Remember Jack Layton, the “Green” city councilor from Toronto? The one who favours windmills and solar panels and retrofits and meeting Kyoto goals and all those good things? The man who leads the party with the “Green Agenda”? Well then you know his wife, Olivia Chow.
After Ottawa had increased its annual immigration target to the highest level in 25 years, and hopes to accept 265,000 immigrants this year, Chow, also an NDP MP, says the target should even be higher. That makes sense. The NDP is on record calling for an immigration rate of 1% of the current population “plus”. Currently that would be 330,000!
Revealing both her economic and environmental IQ she is quoted as parroting, in “Karas and Associates”, the same clichés as the traditional parties use:
“We need more immigrants because of our aging population.
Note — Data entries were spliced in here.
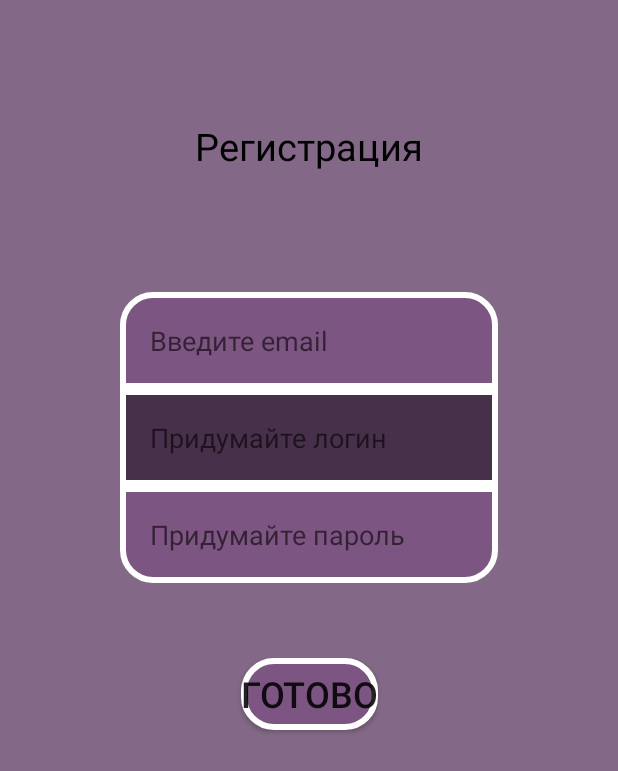
After one commit to Sumarbrander12/Proga, an Android app: the RegActivity screen opened directly, with no data from a screen before it, on a phone screen of 412 x 824 dp. The commit adds this screen. Shown: the top 771 px of the screen. Run offline under Robolectric (Android 15) with nearby library versions, the phone set to English and light mode, and no system bars.

Commit message:
SQLite(регистрация), не работает, хз почему

```diff
--- /dev/null
+++ b/app/src/main/java/com/example/proga/DBHelper.java
@@ -0,0 +1,43 @@
+package com.example.proga;
+
+import android.content.Context;
+import android.database.sqlite.SQLiteDatabase;
+import android.database.sqlite.SQLiteOpenHelper;
+
+import androidx.annotation.Nullable;
+
+public class DBHelper extends SQLiteOpenHelper {
+
+    public static final int DATABASE_VERSION =1;
+    public static final String DATABASE_NAME ="ACCOUNT_DB";
+    public static final String TABLE_ACCOUNTS ="accounts";
+
+    public static final String KEY_ID ="_id";
+    public static final String KEY_NAME ="name";
+    public static final String KEY_MAIL ="mail";
+    public static final String KEY_PASS ="pass";
+
+
+    public DBHelper(Context context) {
+        super(context, DATABASE_NAME, null, DATABASE_VERSION);
+    }
+
+    @Override
+    public void onCreate(SQLiteDatabase db) {
+        //db.execSQL("create table "+ TABLE_ACCOUNTS +
+        //        "("+ KEY_ID + " INTEGER PRIMARY KEY AUTOINCREMENT, "+
+        //        KEY_NAME + " TEXT, " +
+        //        KEY_MAIL + " TEXT, " +
+        //        KEY_PASS + " TEXT)");
+
+        db.execSQL("create table " + TABLE_ACCOUNTS + "(" + KEY_ID
+                + " integer primary key," + KEY_NAME + " text," + KEY_MAIL + " text" + ")");
+
+    }
+
+    @Override
+    public void onUpgrade(SQLiteDatabase db, int i, int i1) {
+        db.execSQL("drop table if exists "+ TABLE_ACCOUNTS);
+        onCreate(db);
+    }
+}
--- /dev/null
+++ b/app/src/main/java/com/example/proga/RegActivity.java
@@ -0,0 +1,61 @@
+package com.example.proga;
+
+import androidx.appcompat.app.AppCompatActivity;
+
+import android.content.ContentValues;
+import android.content.Intent;
+import android.database.sqlite.SQLiteDatabase;
+import android.os.Bundle;
+import android.view.View;
+import android.widget.Button;
+import android.widget.EditText;
+import android.widget.Toast;
+
+public class RegActivity extends AppCompatActivity {
+
+    String empty = " ";
+    EditText ETlog, ETpass, ETemail;
+    String log, pass, email;
+    Button regBtn;
+    DBHelper dbHelper;
+    @Override
+    protected void onCreate(Bundle savedInstanceState) {
+        super.onCreate(savedInstanceState);
+        setContentView(R.layout.activity_reg);
+        regBtn = (Button) findViewById(R.id.regBtn);
+        dbHelper = new DBHelper(this);
+        ETlog = (EditText) findViewById(R.id.editLogin);
+        ETpass = (EditText) findViewById(R.id.editPassword);
+        ETemail = (EditText) findViewById(R.id.editEmail);
+        BtnClick();
+    }
+    public void BtnClick(){
+        regBtn.setOnClickListener(new View.OnClickListener() {
+            @Override
+            public void onClick(View view) {
+                String log = ETlog.getText().toString();
+                String email = ETemail.getText().toString();
+                String pass = ETpass.getText().toString();
+                if(log.length()>2 && email.length()>2 && pass.length()>2){
+                    SQLiteDatabase sqLiteDatabase = dbHelper.getWritableDatabase();
+                    ContentValues contentValues = new ContentValues();
+                    contentValues.put(DBHelper.KEY_MAIL, email);
+                    contentValues.put(DBHelper.KEY_NAME, log);
+                    //contentValues.put(DBHelper.KEY_PASS, pass);
+
+                    sqLiteDatabase.insert(DBHelper.TABLE_ACCOUNTS,null,contentValues);
+
+                    Toast t =Toast.makeText(getApplicationContext(),"Вы успешно зарегистрировались!", Toast.LENGTH_SHORT);
+                    t.show();
+                    //Intent intent = new Intent(".MainActivity");
+                    //startActivity(intent);
+                }
+                else{
+                    Toast t =Toast.makeText(getApplicationContext(),"Каждый параметр должен быть не короче 3 символов!", Toast.LENGTH_LONG);
+                    t.show();
+                }
+
+            }
+        });
+    }
+}
--- /dev/null
+++ b/app/src/main/res/layout/activity_reg.xml
@@ -0,0 +1,71 @@
+<?xml version="1.0" encoding="utf-8"?>
+<androidx.constraintlayout.widget.ConstraintLayout xmlns:android="http://schemas.android.com/apk/res/android"
+    xmlns:app="http://schemas.android.com/apk/res-auto"
+    xmlns:tools="http://schemas.android.com/tools"
+    android:layout_width="match_parent"
+    android:layout_height="match_parent"
+    android:background="@color/backColor"
+    tools:context=".RegActivity">
+
+    <Button
+        android:id="@+id/regBtn"
+        android:layout_width="wrap_content"
+        android:layout_height="wrap_content"
+        android:layout_marginTop="50dp"
+        android:text="Готово"
+        android:textSize="24dp"
+        android:background="@drawable/field"
+        app:layout_constraintEnd_toEndOf="parent"
+        app:layout_constraintStart_toStartOf="parent"
+        app:layout_constraintTop_toBottomOf="@+id/editPassword" />
+
+    <EditText
+        android:id="@+id/editLogin"
+        android:layout_width="match_parent"
+        android:layout_height="wrap_content"
+        android:layout_marginHorizontal="80dp"
+        android:background="@drawable/field_center"
+        android:hint="Придумайте логин"
+        android:padding="20dp"
+        app:layout_constraintEnd_toEndOf="parent"
+        app:layout_constraintStart_toStartOf="parent"
+        app:layout_constraintTop_toBottomOf="@+id/editEmail" />
+
+    <EditText
+        android:id="@+id/editEmail"
+        android:layout_width="match_parent"
+        android:layout_height="wrap_content"
+        android:layout_marginHorizontal="80dp"
+        android:layout_marginTop="80dp"
+        android:background="@drawable/field_top"
+        android:hint="Введите email"
+        android:padding="20dp"
+        app:layout_constraintEnd_toEndOf="parent"
+        app:layout_constraintStart_toStartOf="parent"
+        app:layout_constraintTop_toBottomOf="@+id/textView" />
+
+    <EditText
+        android:id="@+id/editPassword"
+        android:layout_width="match_parent"
+        android:layout_height="wrap_content"
+        android:layout_marginHorizontal="80dp"
+        android:background="@drawable/field_bottom"
+        android:hint="Придумайте пароль"
+        android:padding="20dp"
+        app:layout_constraintEnd_toEndOf="parent"
+        app:layout_constraintStart_toStartOf="parent"
+        app:layout_constraintTop_toBottomOf="@+id/editLogin" />
+
+    <TextView
+        android:id="@+id/textView"
+        android:layout_width="wrap_content"
+        android:layout_height="wrap_content"
+        android:layout_marginTop="80dp"
+        android:text="Регистрация"
+        android:textColor="@color/black"
+        android:textSize="25dp"
+        app:layout_constraintEnd_toEndOf="parent"
+        app:layout_constraintStart_toStartOf="parent"
+        app:layout_constraintTop_toTopOf="parent" />
+
+</androidx.constraintlayout.widget.ConstraintLayout>
```
Also changed, not shown: app/src/main/AndroidManifest.xml (+14 -5 lines), app/src/main/java/com/example/proga/MainActivity.java (+16 -1 lines), app/src/main/res/layout/activity_main.xml (+11 -0 lines).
We need families and young people for productivity and economic growth.”
Ms. Chow would do well to consult left-wing economist Phil Mullin and his book “The Imaginary Time Bomb”. Immigration will not relieve the aging of our population whom we can support with very modest economic growth of 1%. And the productivity of the older experienced workforce is quite OK thank you very much. The CD Howe Institute will corroborate Mullan’s findings. Immigration would have increase 28 times its present level to maintain the present age structure. Clearly environmentally unsustainable.
Ms. Chow, and her consort, Mr. Layton, are captive of a national myth. That Canada is a vast country with lots of room for lots of people. A huge treasure trove of resources waiting to be opened up without ecological consequence if only there were the human resources available to do so. Therefore our immigration and refugee policy must, to use an NDP phrase, be “welcoming”.
Australia also shares that same myth. But with a difference. Their environmental superstars---Tim Flannery and Ian Lowe---and some politicians have exposed that myth for what it is, a dangerous suicidal fallacy which threatens to bring about a massive die-off of much of the population.
One of these politicians is a social democrat like Olivia Chow and Jack Layton. His name is Bob Carr, recent Labor premier of Australia’s largest state of New South Wales. This is what Carr has to say about the nature of economic growth, population and limits:
“Let’s throw away for all time the notion that Australia is an empty space, just waiting to be filled up. Our rivers, our soils, our vegetation won’t allow that to happen without an enormous cost to us and those who come after us.
We can depend on economic growth that comes in an easy fashion driven by population growth…On the other hand, we can sustain jobs and economic security by using our brains, by being a smart economy, by adding value to the products we produce here—the food and the fibre and the mineral products we produce here. By elaborating transforming manufacturing—we’re beginning to prove as a people that we’re good at that. By promoting our health innovations to the world, by promoting excellence in education to the world, by selling these services. That’s a smart Australia. Giving security to its people by thinking intelligently. It’s not a lazy Australia, that depends on job growth simply by driving up population numbers and depending on the growth you get by building houses and shopping malls.”
Carr went on to say that not to choose to have a population policy was in fact choosing not to have a population policy. In other words, we are then making a decision to continue with the present directionless policy “heading for limitless growth”.
Carr, and fellow retired Labor parliamentarian Barry Cohen is among several Australian politicians who know that unlimited growth in a finite country is impossible. They know that population growth thwarts GHG emission reductions, threatens biodiversity and farmland. Pity that their Canadian counterparts do not share this realization.